Please do not write about reviews, commentary, or information posted on the product page. If you see any errors in the information on the product page, please send us an email.

Reviews should not contain any of the following:

  • - HTML tags, profanity, obscenities, vulgarities, or comments that defame anyone
  • - Time-sensitive information such as tour dates, signings, lectures, etc.
  • - Single-word reviews. Other people will read your review to discover why you liked or didn't like the title. Be descriptive.
  • - Comments focusing on the author or that may ruin the ending for others
  • - Phone numbers, addresses, URLs
  • - Pricing and availability information or alternative ordering information
  • - Advertisements or commercial solicitation

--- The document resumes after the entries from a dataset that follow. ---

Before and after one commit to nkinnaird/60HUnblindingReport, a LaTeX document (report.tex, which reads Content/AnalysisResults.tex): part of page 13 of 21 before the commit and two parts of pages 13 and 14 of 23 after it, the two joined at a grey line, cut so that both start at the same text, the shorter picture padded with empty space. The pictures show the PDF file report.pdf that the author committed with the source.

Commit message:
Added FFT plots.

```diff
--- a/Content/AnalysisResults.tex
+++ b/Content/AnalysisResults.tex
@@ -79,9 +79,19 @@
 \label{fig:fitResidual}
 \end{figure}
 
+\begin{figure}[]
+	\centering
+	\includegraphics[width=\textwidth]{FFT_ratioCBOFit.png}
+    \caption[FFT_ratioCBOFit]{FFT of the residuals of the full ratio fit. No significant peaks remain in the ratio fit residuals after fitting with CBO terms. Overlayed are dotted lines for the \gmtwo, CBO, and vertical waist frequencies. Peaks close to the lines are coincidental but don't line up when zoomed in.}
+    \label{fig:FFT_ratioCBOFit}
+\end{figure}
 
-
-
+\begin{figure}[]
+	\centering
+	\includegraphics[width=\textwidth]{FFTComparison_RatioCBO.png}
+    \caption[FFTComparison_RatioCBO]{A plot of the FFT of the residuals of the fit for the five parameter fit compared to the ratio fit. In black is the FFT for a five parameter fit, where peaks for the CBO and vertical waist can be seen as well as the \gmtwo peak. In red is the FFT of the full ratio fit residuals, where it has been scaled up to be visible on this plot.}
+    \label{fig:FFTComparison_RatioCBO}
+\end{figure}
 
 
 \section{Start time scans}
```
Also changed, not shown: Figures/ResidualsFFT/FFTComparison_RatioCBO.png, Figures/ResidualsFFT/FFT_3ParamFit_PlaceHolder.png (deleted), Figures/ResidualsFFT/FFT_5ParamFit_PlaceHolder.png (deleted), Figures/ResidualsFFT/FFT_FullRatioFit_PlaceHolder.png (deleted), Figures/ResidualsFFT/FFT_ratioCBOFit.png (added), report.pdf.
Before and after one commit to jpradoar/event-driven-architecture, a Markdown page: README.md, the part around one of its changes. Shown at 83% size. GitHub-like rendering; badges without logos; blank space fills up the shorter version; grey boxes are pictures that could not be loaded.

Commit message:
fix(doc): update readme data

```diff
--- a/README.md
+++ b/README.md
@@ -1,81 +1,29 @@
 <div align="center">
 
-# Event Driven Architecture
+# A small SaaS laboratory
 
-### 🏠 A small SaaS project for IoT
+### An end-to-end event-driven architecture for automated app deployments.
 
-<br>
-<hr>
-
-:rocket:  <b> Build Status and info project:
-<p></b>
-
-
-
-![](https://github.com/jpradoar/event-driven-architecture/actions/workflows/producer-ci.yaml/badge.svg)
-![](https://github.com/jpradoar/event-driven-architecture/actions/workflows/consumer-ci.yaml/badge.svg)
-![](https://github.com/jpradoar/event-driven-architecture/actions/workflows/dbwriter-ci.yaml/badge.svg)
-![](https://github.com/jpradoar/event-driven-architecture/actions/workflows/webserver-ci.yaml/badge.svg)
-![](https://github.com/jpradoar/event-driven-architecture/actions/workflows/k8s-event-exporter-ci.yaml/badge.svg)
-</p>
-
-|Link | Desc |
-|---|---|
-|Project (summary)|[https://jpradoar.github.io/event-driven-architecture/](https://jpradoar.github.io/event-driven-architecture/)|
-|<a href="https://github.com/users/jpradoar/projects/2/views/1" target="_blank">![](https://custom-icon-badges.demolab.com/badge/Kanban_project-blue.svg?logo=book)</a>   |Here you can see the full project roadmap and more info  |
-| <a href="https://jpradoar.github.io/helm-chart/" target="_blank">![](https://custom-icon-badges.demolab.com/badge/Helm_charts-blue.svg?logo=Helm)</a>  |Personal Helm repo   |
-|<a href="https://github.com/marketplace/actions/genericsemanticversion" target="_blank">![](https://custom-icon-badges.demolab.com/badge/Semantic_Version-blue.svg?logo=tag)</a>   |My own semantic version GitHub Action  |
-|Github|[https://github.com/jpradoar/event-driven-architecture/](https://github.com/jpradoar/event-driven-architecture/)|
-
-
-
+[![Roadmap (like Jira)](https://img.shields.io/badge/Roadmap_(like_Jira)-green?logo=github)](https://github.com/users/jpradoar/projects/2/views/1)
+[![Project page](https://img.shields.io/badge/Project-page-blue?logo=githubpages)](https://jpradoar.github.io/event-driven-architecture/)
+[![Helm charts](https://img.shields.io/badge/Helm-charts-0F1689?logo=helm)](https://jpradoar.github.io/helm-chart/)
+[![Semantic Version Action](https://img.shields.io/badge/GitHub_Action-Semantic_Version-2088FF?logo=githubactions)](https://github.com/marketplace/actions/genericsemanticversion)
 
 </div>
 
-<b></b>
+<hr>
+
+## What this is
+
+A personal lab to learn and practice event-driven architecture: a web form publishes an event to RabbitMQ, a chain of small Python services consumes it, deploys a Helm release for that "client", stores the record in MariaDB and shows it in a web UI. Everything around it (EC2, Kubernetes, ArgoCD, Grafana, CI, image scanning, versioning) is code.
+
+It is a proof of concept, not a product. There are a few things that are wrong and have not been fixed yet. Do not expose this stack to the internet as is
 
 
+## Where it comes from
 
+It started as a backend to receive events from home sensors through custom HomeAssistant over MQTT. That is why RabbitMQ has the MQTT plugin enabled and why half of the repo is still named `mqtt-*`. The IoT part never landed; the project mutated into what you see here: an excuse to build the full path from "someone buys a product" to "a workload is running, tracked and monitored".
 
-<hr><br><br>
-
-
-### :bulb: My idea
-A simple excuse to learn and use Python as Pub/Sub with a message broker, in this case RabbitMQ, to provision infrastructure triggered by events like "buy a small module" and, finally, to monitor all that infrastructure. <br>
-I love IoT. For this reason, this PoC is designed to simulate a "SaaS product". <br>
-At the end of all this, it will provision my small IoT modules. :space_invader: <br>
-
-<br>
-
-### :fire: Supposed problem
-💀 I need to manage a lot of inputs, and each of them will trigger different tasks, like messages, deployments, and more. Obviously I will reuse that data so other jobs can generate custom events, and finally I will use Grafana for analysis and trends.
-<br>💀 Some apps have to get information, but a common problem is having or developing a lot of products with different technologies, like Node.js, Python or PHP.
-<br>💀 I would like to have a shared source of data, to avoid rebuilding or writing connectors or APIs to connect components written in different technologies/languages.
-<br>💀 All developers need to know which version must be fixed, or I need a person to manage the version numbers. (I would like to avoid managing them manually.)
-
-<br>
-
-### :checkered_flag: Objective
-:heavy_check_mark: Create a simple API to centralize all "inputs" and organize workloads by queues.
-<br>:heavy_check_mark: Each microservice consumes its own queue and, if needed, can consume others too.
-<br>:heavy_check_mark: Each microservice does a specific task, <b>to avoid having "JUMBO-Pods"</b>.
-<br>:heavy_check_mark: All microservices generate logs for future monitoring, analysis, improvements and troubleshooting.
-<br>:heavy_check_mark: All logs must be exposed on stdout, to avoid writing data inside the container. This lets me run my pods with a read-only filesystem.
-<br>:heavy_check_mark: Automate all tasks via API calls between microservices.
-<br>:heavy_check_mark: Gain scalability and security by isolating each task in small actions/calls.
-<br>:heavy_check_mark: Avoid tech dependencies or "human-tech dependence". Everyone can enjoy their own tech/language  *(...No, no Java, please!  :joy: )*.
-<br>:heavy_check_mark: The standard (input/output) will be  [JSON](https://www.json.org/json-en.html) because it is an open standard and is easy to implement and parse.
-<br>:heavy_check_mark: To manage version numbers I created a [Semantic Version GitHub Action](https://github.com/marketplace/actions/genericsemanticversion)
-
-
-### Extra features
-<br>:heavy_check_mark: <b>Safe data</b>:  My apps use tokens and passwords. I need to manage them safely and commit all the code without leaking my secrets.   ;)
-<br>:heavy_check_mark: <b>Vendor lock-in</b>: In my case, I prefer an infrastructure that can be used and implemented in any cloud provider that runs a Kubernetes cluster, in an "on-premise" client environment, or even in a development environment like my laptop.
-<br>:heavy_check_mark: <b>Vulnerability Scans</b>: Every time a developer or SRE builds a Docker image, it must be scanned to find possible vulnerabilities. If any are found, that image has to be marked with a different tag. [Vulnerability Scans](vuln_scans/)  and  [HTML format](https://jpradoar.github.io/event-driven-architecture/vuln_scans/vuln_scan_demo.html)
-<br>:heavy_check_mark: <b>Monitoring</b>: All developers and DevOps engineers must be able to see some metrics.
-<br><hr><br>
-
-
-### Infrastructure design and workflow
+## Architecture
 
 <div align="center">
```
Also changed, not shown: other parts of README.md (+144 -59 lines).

Reminder:

  • - By submitting a review, you grant to Barnes & Noble.com and its sublicensees the royalty-free, perpetual, irrevocable right and license to use the review in accordance with the Barnes & Noble.com Terms of Use.
  • - Barnes & Noble.com reserves the right not to post any review -- particularly those that do not follow the terms and conditions of these Rules. Barnes & Noble.com also reserves the right to remove any review at any time without notice.
  • - See Terms of Use for other conditions and disclaimers.
Search for Products You'd Like to Recommend

Recommend other products that relate to your review. Just search for them below and share!

Create a Pen Name

Your Pen Name is your unique identity on BN.com. It will appear on the reviews you write and other website activities. Your Pen Name cannot be edited, changed or deleted once submitted.

 
Your Pen Name can be any combination of alphanumeric characters (plus - and _), and must be at least two characters long.

Continue Anonymously

    If you find inappropriate content, please report it to Barnes & Noble
    Why is this product inappropriate?
    Comments (optional)